| Study material |
══════════

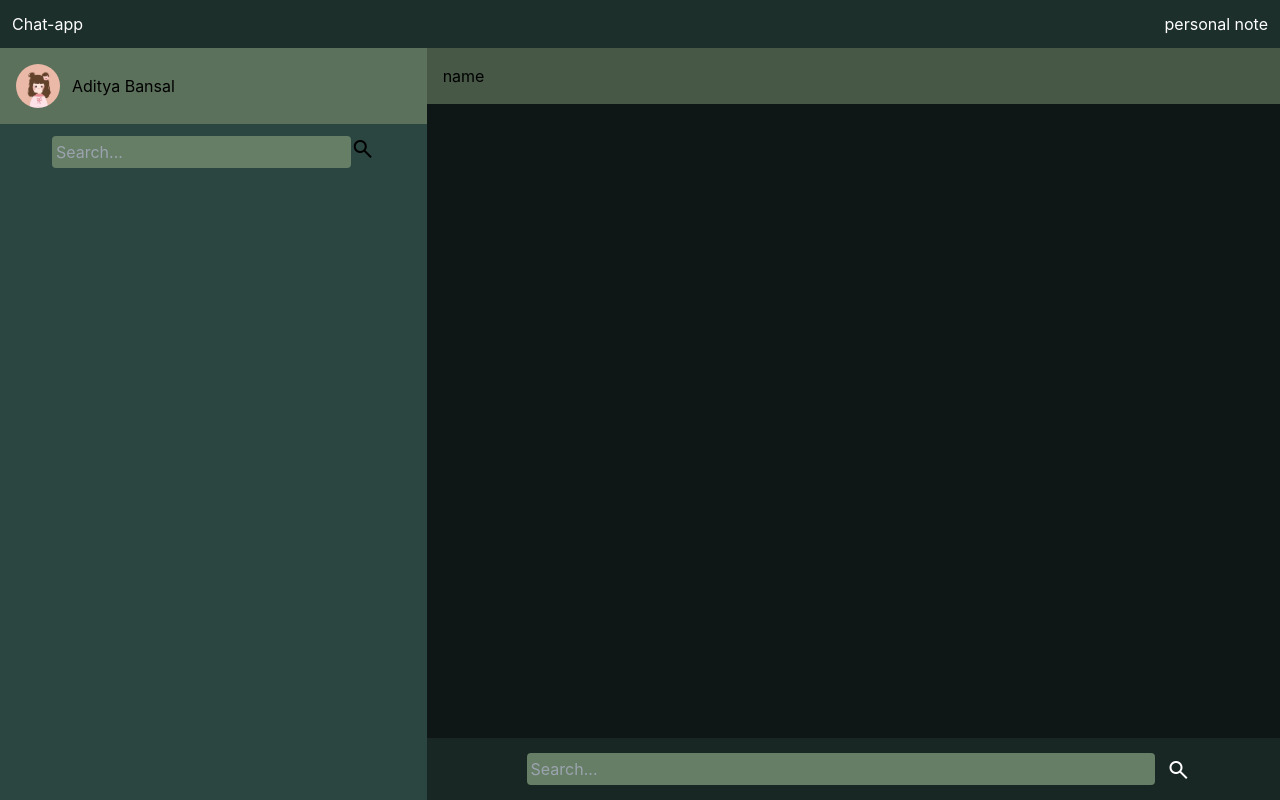
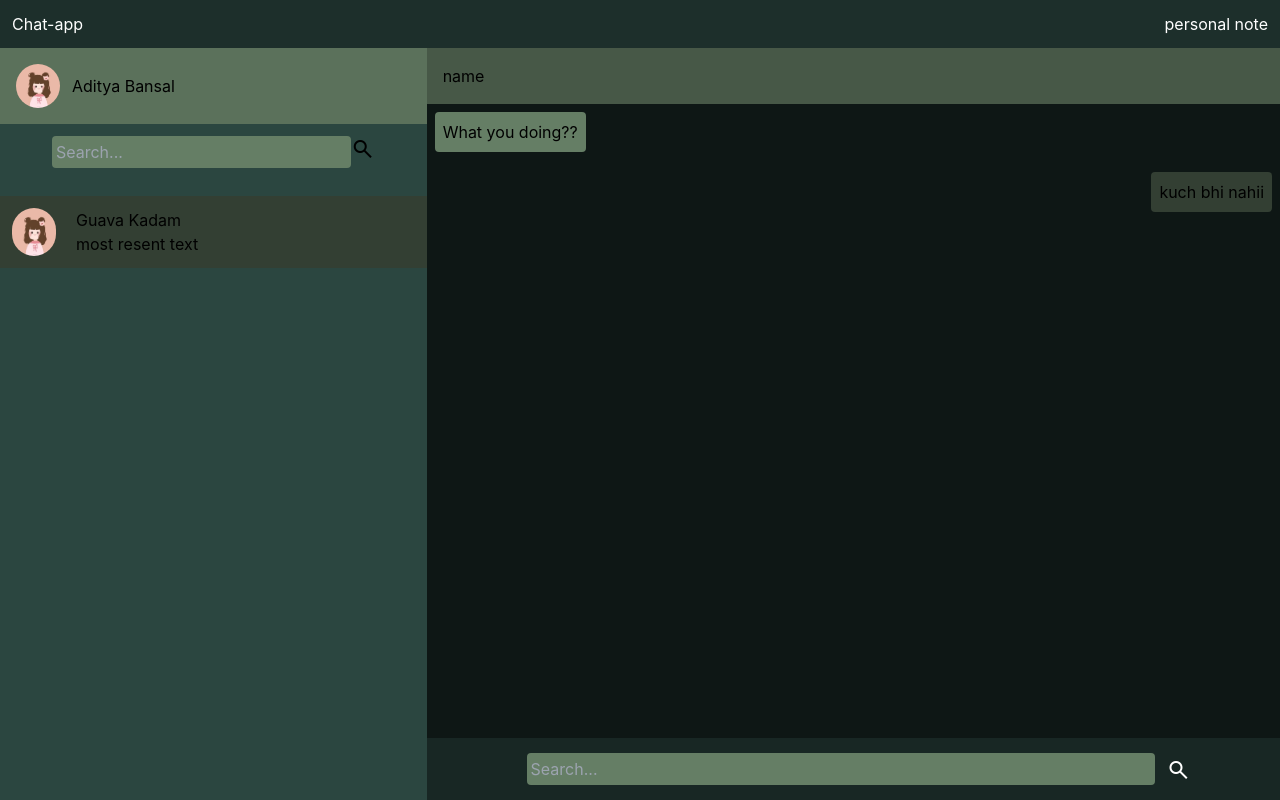
Before and after one commit to AdityaBansal1402/Chat-app_-Learning-socket.io-, a React (Create React App) app: page / in a window 1280 px wide. Built offline with nearby package versions, Linux system fonts and the light colour scheme.

Commit message:
added more

```diff
--- a/src/Organism/Chat.js
+++ b/src/Organism/Chat.js
@@ -1,10 +1,14 @@
 import React from 'react'
+import Cha from './Molecule/Cha'
 
 const Chat = () => {
   return (
     <div className='flex flex-col overflow-y-auto h-screen bg-primary-700'>
       <div className='fixed p-4 bg-secondary-300 w-full'>
         name
+      </div>
+      <div>
+        <Cha/>
       </div>
       <div className='w-full fixed bottom-0 p-3 bg-primary-500 flex justify-center items-center'>
 
--- a/src/Organism/Contact.js
+++ b/src/Organism/Contact.js
@@ -1,5 +1,6 @@
 import React from 'react'
 import profileImage from '../assets/images.jpg'
+import Cont from './Molecule/Cont'
 
 const Contact = () => {
 
@@ -19,6 +20,9 @@
 search
 </span></button>
     </form>
+    <div>
+      <Cont/>
+    </div>
     </div>
   )
 }
--- /dev/null
+++ b/src/Organism/Molecule/Cha.js
@@ -0,0 +1,16 @@
+import React from 'react'
+
+const Cha = () => {
+  return (
+    <>
+    <div className='mt-16 bg-secondary-50 w-max p-2 ml-2 rounded max-w-[50%]'>
+      What you doing??
+    </div>
+    <div className='mt-5 bg-secondary-500 w-max p-2 ml-2 rounded max-w-[50%] absolute right-2'>
+      kuch bhi nahii
+    </div>
+    </>
+  )
+}
+
+export default Cha
--- /dev/null
+++ b/src/Organism/Molecule/Cont.js
@@ -0,0 +1,15 @@
+import React from 'react'
+import avatar from '../../assets/images.jpg'
+const Cont = () => {
+  return (
+    <div className='flex p-3 mt-7 bg-secondary-500'>
+        <img src={avatar} className='w-11 rounded-full'/>
+        <div className='flex flex-col ml-5 space-y-0'>
+            <div>Guava Kadam</div>
+            <div>most resent text</div>
+        </div>
+    </div>
+  )
+}
+
+export default Cont
```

══════════

| Brief |
From the material above, set down each entry exactly, but exclude the pictures.

| Reply to the exercise |
Before and after one commit to AdityaBansal1402/Chat-app_-Learning-socket.io-, a React (Create React App) app: page / in a window 1280 px wide. Built offline with nearby package versions, Linux system fonts and the light colour scheme.

Commit message:
added more

```diff
--- a/src/Organism/Chat.js
+++ b/src/Organism/Chat.js
@@ -1,10 +1,14 @@
 import React from 'react'
+import Cha from './Molecule/Cha'
 
 const Chat = () => {
   return (
     <div className='flex flex-col overflow-y-auto h-screen bg-primary-700'>
       <div className='fixed p-4 bg-secondary-300 w-full'>
         name
+      </div>
+      <div>
+        <Cha/>
       </div>
       <div className='w-full fixed bottom-0 p-3 bg-primary-500 flex justify-center items-center'>
 
--- a/src/Organism/Contact.js
+++ b/src/Organism/Contact.js
@@ -1,5 +1,6 @@
 import React from 'react'
 import profileImage from '../assets/images.jpg'
+import Cont from './Molecule/Cont'
 
 const Contact = () => {
 
@@ -19,6 +20,9 @@
 search
 </span></button>
     </form>
+    <div>
+      <Cont/>
+    </div>
     </div>
   )
 }
--- /dev/null
+++ b/src/Organism/Molecule/Cha.js
@@ -0,0 +1,16 @@
+import React from 'react'
+
+const Cha = () => {
+  return (
+    <>
+    <div className='mt-16 bg-secondary-50 w-max p-2 ml-2 rounded max-w-[50%]'>
+      What you doing??
+    </div>
+    <div className='mt-5 bg-secondary-500 w-max p-2 ml-2 rounded max-w-[50%] absolute right-2'>
+      kuch bhi nahii
+    </div>
+    </>
+  )
+}
+
+export default Cha
--- /dev/null
+++ b/src/Organism/Molecule/Cont.js
@@ -0,0 +1,15 @@
+import React from 'react'
+import avatar from '../../assets/images.jpg'
+const Cont = () => {
+  return (
+    <div className='flex p-3 mt-7 bg-secondary-500'>
+        <img src={avatar} className='w-11 rounded-full'/>
+        <div className='flex flex-col ml-5 space-y-0'>
+            <div>Guava Kadam</div>
+            <div>most resent text</div>
+        </div>
+    </div>
+  )
+}
+
+export default Cont
```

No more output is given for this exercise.